"When you take over a program that's coming off a 25-win season and played in the NCAA tournament, of course there's pressure to grow that and build on that," Tyndall said. "But on the flip side, it's nice that we have a good program in place that we can build on."
Tyndall comes to the Golden Eagles after six seasons at Morehead State, where he finished with a 114-85 record, including a 70-40 mark in the Ohio Valley Conference. He led Morehead State to two NCAA tournament appearances, including a first-round upset over Louisville in 2011.
The success was no small feat considering Morehead State -- Tyndall's alma mater -- won just four games the season before he took the job.
Now he takes over at Southern Miss for Larry Eustachy, who left to coach Colorado State earlier this month after leading the Golden Eagles to their first NCAA tournament appearance since 1991. The pieces are in place for Southern Miss to be good again next season with leading scorer Neil Watson and leading rebounder Jonathan Mills returning to form a talented, experienced nucleus.
Tyndall said his program-building philosophy won't change despite Southern Miss' recent success, though he did acknowledge seeing so much talent in the room during the first team meeting on Sunday night was a welcome change.
"The biggest difference is during my first meeting at Morehead six years ago, I didn't care if they all left," Tyndall said with a grin. "Last night, I didn't want any of them to leave."
Southern Miss interim athletic director Jeff Hammond said Tyndall was selected by a committee that interviewed eight candidates. He said Tyndall's high graduation rates during his time at Morehead State, coupled with his ability to win basketball games, made him a perfect fit for the job.
"I don't want to gush too much, but I think we did the right thing for this university," Hammond said.
Hammond didn't give many details of Tyndall's contract except to confirm that it was a four-year deal.
Most of the returning players came for the news conference. Watson and Mills both said they were pleased with the hire.
"We got a guy of high caliber who has been to the NCAA tournament and who has won in the NCAA tournament," Watson said. "That's something we haven't done yet. So with his knowledge coming in we feel we can be a lot better."
Tyndall said one of the things that drew him to the Southern Miss job was his experience recruiting in the deep south. Before his tenure at Morehead State, he was an assistant at LSU, Idaho and Middle Tennessee.
"It had to be a special fit to leave my alma mater," Tyndall said. "Southern Miss is a place that fits my recruiting area, they play in a great league and I think the people of Southern Miss are starved for even more, and that excites me."

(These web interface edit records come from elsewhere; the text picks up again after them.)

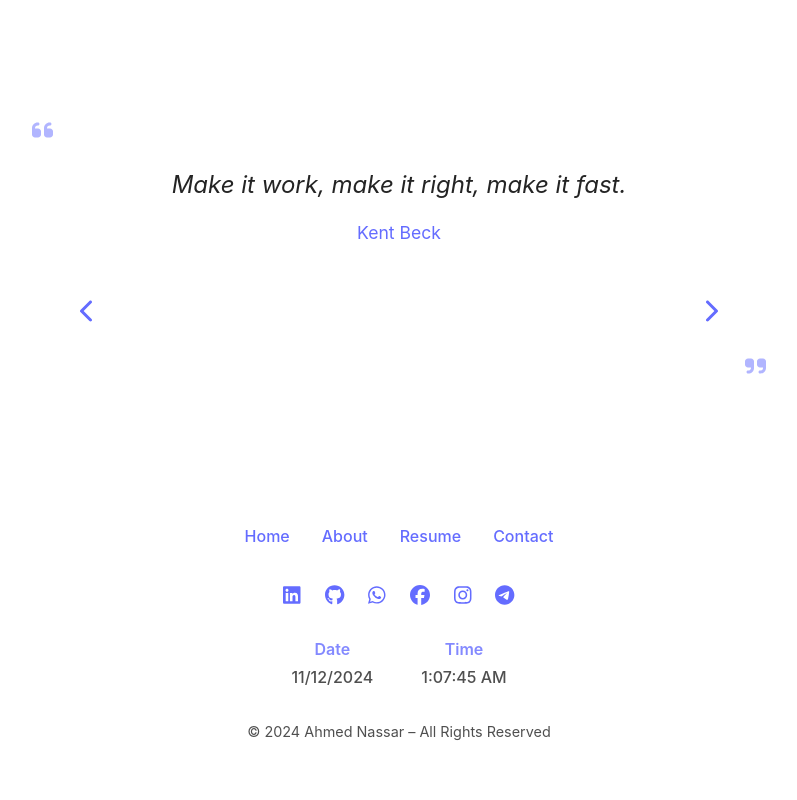
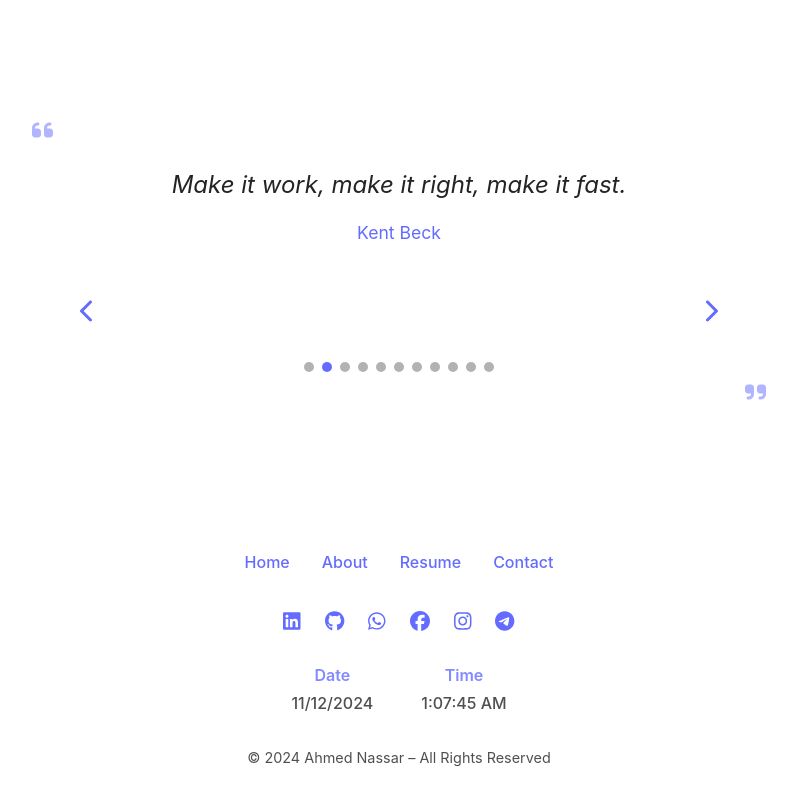
Before and after one commit to steadydev7/developer-portfolio, a React (Vite) app: page / in a window 1280 px wide. Shown: the part 5390-6190 px from the top of the page, without its empty margins (241-1038 px from the left). Before the commit the page ends 6164 px from the top, so only its background shows below. Built offline with nearby package versions, Linux system fonts and the light colour scheme.

Commit message:
feat: enhance Quotes component with interactive quote points and tracking for resume downloads

```diff
--- a/index.html
+++ b/index.html
@@ -14,9 +14,6 @@
 
     gtag('config', 'G-XGC9BKTSD1');
   </script>
-  <script type="text/javascript" data-cmp-ab="1"
-    src="https://cdn.consentmanager.net/delivery/autoblocking/32727f4e91d90.js"
-    data-cmp-host="b.delivery.consentmanager.net" data-cmp-cdn="cdn.consentmanager.net" data-cmp-codesrc="16"></script>
   <title>Ahmed Nassar</title>
 </head>
 
--- a/package.json
+++ b/package.json
@@ -42,6 +42,7 @@
     "@vercel/speed-insights": "^1.1.0",
     "aos": "^2.3.4",
     "bootstrap": "^5.3.3",
+    "chart.js": "^4.4.6",
     "emailjs-com": "^3.2.0",
     "firebase": "^10.14.1",
     "framer-motion": "^11.0.5",
@@ -49,6 +50,7 @@
     "prop-types": "^15.8.1",
     "react": "^18.3.1",
     "react-bootstrap": "^2.10.1",
+    "react-chartjs-2": "^5.2.0",
     "react-country-flag": "^3.1.0",
     "react-dom": "^18.3.1",
     "react-ga4": "^2.1.0",
--- a/src/components/Quotes/Quotes.jsx
+++ b/src/components/Quotes/Quotes.jsx
@@ -17,10 +17,7 @@ const Quotes = () => {
       text: "Programming is not about typing, it's about thinking.",
       author: 'Bjarne Stroustrup',
     },
-    {
-      text: 'Make it work, make it right, make it fast.',
-      author: 'Kent Beck',
-    },
+    { text: 'Make it work, make it right, make it fast.', author: 'Kent Beck' },
     {
       text: 'Simplicity is prerequisite for reliability.',
       author: 'Edsger W. Dijkstra',
@@ -37,10 +34,7 @@ const Quotes = () => {
       text: 'Good code is easy for humans to understand.',
       author: 'Martin Fowler',
     },
-    {
-      text: 'Experience is learning from mistakes.',
-      author: 'Oscar Wilde',
-    },
+    { text: 'Experience is learning from mistakes.', author: 'Oscar Wilde' },
     {
       text: 'Your most unhappy customers are your greatest source of learning.',
       author: 'Bill Gates',
@@ -69,9 +63,12 @@ const Quotes = () => {
     );
   };
 
+  const selectQuote = (index) => {
+    setCurrentQuote(index);
+  };
+
   useEffect(() => {
     const interval = setInterval(nextQuote, 3500);
-
     return () => clearInterval(interval);
   }, [nextQuote]);
 
@@ -91,6 +88,15 @@ const Quotes = () => {
               <FontAwesomeIcon icon={faChevronRight} />
             </button>
           </div>
+          <div className="quote-points">
+            {quotes.map((_, index) => (
+              <span
+                key={index}
+                onClick={() => selectQuote(index)}
+                className={`quote-point ${index === currentQuote ? 'active' : ''}`}
+              />
+            ))}
+          </div>
         </div>
       </div>
     </Container>
--- a/src/components/Quotes/Quotes.scss
+++ b/src/components/Quotes/Quotes.scss
@@ -74,6 +74,30 @@
       transform: scale(1.1);
     }
   }
+
+  .quote-points {
+    display: flex;
+    justify-content: center;
+    gap: 0.5rem;
+    margin-top: 1rem;
+
+    .quote-point {
+      width: 10px;
+      height: 10px;
+      background-color: rgba(0, 0, 0, 0.3);
+      border-radius: 50%;
+      cursor: pointer;
+      transition: background-color 0.3s ease;
+
+      &.active {
+        background-color: var(--primary);
+      }
+
+      &:hover {
+        background-color: var(--secondary);
+      }
+    }
+  }
 }
 
 @media (max-width: 768px) {
--- a/src/components/Resume/Resume.jsx
+++ b/src/components/Resume/Resume.jsx
@@ -157,6 +157,15 @@ const Resume = () => {
   };
 
   const handleResumeDownload = () => {
+    // Track resume download event
+    if (window.gtag) {
+      window.gtag('event', 'download_resume', {
+        event_category: 'Resume',
+        event_label: 'Resume Download',
+        value: 1,
+      });
+    }
+
     // Download resume
     const link = document.createElement('a');
     link.href = '/portfolio/assets/PDFs/resume.pdf';
```
Also changed, not shown: 1 other file (tests, documents, lock files or other folders).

Tyndall's success at Morehead State was largely due to one incredible recruiting find -- Kenneth Faried.
Faried was a lightly recruited player who turned into a two-time OVC player of the year. He was the unquestioned star on the Morehead State team that beat Louisville in the NCAA tournament and now plays for the Denver Nuggets after being taken in the first round of the 2011 NBA draft.
Tyndall said Southern Miss has a higher recruiting profile and should be able to attract more blue-chip prospects. But he said he'll still be searching for the next Faried every time he hits the recruiting trail.
"It's just working hard," Tyndall said. "The more phone calls you make, the more rocks you turn over, the more chance you'll get lucky. That was the situation with Kenneth. You keep working and digging."